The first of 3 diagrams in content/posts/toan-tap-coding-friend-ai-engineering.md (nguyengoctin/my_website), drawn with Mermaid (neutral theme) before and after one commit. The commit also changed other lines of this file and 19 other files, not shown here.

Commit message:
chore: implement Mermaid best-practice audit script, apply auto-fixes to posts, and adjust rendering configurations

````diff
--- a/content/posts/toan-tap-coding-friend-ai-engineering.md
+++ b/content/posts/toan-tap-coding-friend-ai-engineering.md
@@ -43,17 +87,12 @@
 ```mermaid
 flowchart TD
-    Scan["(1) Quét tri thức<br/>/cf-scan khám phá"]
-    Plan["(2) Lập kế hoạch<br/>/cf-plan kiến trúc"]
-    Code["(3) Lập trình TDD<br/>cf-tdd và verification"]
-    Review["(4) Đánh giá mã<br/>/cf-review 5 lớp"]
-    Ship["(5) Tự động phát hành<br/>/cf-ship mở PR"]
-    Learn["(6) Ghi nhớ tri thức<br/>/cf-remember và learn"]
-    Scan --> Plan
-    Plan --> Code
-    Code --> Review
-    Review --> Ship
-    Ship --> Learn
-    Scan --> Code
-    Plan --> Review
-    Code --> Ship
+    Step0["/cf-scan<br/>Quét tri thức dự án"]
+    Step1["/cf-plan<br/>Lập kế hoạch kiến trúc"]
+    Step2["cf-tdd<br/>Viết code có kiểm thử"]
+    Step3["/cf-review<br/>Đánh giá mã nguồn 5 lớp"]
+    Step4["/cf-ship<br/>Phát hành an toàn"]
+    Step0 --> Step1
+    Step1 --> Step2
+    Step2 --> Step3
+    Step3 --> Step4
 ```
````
+ + + +
_Exercise_
Would you please filter the lines above and copy every one that includes "friend"?

_Problem solution_
The first of 3 diagrams in content/posts/toan-tap-coding-friend-ai-engineering.md (nguyengoctin/my_website), drawn with Mermaid (neutral theme) before and after one commit. The commit also changed other lines of this file and 19 other files, not shown here.
--- a/content/posts/toan-tap-coding-friend-ai-engineering.md
+++ b/content/posts/toan-tap-coding-friend-ai-engineering.md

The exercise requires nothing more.